*EXERCISE AIM:* Line count for "styled": state how many lines of the listing below contain it, without anything else.

*EXCERPTED DATA:*

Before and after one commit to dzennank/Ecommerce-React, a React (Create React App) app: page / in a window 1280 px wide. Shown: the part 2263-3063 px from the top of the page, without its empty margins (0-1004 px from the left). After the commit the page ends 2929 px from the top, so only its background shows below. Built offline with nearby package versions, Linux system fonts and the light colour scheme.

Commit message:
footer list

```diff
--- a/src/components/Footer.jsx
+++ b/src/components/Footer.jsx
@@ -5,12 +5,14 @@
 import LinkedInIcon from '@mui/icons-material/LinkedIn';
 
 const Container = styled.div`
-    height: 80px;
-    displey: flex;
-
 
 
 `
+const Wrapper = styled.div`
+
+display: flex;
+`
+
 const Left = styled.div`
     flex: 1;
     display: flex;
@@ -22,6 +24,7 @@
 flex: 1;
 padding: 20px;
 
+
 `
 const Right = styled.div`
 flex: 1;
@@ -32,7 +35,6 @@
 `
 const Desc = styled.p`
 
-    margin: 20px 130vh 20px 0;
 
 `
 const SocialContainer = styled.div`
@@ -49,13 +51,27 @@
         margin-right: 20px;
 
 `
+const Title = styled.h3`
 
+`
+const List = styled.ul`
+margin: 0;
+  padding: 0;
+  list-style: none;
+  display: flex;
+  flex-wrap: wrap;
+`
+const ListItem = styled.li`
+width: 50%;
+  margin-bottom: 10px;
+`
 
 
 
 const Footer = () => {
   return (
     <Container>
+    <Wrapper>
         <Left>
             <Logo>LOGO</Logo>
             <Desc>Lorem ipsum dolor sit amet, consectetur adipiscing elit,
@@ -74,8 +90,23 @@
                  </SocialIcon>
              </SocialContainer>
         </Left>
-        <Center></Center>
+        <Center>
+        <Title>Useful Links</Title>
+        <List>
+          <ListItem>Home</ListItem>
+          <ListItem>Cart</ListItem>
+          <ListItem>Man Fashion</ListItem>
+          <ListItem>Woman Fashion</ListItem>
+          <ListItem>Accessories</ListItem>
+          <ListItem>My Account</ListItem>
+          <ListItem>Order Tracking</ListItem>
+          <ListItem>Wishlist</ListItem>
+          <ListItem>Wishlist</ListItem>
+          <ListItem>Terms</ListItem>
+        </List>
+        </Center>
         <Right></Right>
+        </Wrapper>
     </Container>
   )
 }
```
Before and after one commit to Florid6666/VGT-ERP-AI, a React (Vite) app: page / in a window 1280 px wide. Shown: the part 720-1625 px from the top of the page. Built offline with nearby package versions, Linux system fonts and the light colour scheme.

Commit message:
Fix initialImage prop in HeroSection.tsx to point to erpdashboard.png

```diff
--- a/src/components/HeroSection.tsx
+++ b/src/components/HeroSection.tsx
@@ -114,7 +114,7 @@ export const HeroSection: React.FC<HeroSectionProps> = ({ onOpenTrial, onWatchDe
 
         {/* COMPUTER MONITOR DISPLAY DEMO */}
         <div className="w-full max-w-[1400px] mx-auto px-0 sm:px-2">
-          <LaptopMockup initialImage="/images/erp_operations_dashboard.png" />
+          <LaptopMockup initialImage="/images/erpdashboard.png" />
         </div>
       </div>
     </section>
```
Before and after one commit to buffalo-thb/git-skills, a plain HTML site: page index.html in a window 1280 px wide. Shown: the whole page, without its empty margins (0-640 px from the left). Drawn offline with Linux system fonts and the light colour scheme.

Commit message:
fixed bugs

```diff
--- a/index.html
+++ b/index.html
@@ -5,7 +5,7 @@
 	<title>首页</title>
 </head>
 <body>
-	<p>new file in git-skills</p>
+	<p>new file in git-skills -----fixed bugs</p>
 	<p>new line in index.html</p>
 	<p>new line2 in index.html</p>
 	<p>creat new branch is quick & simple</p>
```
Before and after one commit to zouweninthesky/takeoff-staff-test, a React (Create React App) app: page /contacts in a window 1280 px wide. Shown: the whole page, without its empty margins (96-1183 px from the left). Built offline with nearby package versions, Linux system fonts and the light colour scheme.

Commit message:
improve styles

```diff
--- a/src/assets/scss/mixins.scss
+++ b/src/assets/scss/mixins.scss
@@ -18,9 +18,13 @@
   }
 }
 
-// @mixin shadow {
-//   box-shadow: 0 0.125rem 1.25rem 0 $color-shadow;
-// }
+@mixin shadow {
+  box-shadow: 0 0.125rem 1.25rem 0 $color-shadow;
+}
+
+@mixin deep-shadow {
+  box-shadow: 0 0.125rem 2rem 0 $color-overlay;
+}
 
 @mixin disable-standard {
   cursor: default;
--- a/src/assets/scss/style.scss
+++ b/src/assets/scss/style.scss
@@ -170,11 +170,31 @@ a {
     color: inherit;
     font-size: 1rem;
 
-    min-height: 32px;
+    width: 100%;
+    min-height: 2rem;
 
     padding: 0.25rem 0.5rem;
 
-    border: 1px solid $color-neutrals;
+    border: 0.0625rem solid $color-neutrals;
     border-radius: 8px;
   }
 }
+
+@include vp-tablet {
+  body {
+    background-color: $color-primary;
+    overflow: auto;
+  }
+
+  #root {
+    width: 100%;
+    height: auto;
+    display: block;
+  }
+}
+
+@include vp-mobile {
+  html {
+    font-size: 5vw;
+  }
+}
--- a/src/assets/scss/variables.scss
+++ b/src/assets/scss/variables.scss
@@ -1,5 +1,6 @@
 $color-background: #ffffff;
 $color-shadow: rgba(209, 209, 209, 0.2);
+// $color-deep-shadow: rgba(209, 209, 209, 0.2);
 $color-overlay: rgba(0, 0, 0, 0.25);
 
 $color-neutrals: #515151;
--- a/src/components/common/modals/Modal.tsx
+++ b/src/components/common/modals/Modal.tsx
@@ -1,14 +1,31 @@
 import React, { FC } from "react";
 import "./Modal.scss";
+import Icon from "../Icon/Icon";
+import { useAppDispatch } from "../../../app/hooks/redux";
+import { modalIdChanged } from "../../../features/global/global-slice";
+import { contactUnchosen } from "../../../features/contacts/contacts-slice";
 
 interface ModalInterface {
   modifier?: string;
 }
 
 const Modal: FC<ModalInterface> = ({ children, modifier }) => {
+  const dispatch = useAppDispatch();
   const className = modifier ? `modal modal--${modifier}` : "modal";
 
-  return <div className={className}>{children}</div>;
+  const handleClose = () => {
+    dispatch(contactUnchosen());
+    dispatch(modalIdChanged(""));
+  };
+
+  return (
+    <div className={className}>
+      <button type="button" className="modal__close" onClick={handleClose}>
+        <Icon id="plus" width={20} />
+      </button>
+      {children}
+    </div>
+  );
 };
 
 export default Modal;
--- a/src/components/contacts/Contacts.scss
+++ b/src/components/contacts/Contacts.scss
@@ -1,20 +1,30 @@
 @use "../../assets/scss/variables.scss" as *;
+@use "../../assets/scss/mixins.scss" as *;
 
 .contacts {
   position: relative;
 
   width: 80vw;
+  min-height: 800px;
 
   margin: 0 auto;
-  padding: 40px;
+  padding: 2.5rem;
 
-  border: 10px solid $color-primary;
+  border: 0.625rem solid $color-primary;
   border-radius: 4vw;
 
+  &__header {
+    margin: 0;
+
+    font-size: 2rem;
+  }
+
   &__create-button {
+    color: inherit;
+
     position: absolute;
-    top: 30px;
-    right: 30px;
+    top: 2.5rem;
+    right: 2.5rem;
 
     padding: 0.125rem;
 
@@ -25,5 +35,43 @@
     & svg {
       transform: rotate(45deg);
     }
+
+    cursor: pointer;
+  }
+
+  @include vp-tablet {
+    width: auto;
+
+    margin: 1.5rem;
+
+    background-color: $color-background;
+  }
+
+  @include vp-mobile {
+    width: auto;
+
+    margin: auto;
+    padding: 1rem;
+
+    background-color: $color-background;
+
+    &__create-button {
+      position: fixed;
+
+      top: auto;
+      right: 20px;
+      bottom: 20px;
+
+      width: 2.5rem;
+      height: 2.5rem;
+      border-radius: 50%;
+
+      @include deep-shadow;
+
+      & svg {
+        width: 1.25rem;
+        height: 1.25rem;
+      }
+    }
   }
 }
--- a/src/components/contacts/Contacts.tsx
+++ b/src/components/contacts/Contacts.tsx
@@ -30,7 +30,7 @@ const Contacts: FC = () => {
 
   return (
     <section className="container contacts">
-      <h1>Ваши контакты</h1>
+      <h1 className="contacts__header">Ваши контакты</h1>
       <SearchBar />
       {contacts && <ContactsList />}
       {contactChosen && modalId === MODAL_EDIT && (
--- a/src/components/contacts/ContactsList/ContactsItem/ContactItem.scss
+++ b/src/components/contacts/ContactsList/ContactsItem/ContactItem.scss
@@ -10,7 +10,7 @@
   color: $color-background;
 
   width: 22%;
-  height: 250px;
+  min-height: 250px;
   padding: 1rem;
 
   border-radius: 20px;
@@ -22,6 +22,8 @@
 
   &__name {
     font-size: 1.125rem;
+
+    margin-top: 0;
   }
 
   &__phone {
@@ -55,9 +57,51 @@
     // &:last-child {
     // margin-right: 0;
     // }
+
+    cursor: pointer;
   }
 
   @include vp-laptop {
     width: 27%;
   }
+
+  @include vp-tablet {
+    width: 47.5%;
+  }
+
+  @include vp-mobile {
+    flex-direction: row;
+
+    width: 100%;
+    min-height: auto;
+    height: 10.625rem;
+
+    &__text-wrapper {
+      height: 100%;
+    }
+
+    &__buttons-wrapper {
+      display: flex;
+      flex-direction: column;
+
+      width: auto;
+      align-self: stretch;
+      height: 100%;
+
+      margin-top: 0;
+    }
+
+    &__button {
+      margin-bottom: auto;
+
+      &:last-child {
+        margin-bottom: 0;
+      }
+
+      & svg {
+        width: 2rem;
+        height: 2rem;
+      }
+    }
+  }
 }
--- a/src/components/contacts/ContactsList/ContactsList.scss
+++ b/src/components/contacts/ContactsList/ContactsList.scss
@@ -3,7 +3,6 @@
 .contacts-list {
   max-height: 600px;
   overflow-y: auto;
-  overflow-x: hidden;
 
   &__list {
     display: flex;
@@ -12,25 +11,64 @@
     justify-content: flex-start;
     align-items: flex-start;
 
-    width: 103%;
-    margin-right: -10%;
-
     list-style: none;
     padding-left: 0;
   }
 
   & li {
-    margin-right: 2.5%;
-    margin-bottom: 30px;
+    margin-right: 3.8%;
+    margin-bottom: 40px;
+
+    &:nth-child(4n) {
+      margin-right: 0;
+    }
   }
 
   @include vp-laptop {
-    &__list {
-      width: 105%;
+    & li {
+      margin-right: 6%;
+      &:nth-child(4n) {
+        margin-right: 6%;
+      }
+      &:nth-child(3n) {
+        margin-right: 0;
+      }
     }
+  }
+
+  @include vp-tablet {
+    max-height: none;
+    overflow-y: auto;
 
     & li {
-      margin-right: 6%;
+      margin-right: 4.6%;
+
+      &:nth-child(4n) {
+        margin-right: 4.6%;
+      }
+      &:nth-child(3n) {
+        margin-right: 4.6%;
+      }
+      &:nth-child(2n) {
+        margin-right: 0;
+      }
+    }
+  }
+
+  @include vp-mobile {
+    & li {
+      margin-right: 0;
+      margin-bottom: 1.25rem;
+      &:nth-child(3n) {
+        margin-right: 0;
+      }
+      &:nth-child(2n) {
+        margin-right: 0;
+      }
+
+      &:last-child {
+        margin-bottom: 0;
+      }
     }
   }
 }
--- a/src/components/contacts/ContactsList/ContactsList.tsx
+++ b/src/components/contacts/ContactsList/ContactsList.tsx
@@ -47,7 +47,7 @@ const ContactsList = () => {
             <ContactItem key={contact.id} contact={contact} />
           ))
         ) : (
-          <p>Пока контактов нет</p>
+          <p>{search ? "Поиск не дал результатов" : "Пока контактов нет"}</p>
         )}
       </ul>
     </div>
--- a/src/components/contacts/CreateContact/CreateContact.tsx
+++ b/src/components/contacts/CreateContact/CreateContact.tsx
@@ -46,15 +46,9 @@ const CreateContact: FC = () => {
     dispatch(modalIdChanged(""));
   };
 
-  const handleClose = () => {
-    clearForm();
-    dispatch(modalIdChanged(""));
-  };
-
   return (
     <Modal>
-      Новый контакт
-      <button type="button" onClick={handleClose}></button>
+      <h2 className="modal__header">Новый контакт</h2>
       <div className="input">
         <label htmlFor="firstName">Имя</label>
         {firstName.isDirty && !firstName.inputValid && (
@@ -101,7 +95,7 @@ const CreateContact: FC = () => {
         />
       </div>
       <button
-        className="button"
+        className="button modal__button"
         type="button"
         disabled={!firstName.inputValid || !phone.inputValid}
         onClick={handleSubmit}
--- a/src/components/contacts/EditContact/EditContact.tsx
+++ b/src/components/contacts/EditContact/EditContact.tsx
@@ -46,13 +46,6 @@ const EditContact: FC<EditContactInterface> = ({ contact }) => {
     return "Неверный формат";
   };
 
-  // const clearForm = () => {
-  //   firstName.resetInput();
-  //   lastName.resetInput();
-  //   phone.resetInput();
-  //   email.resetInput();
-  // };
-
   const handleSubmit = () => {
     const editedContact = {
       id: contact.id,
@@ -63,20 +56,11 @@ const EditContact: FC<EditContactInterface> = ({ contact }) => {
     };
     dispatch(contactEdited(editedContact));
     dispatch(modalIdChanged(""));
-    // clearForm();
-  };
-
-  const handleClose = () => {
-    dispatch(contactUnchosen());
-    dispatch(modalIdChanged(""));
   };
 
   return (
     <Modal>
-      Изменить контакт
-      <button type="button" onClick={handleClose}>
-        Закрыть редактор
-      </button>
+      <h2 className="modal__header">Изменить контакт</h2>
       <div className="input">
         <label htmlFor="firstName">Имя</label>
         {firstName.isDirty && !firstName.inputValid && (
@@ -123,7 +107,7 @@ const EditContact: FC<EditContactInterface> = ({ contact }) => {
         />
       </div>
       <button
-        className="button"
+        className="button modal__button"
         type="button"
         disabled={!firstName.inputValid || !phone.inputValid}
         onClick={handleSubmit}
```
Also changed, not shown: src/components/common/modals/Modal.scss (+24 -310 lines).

*EXPECTED OUTPUT:* 9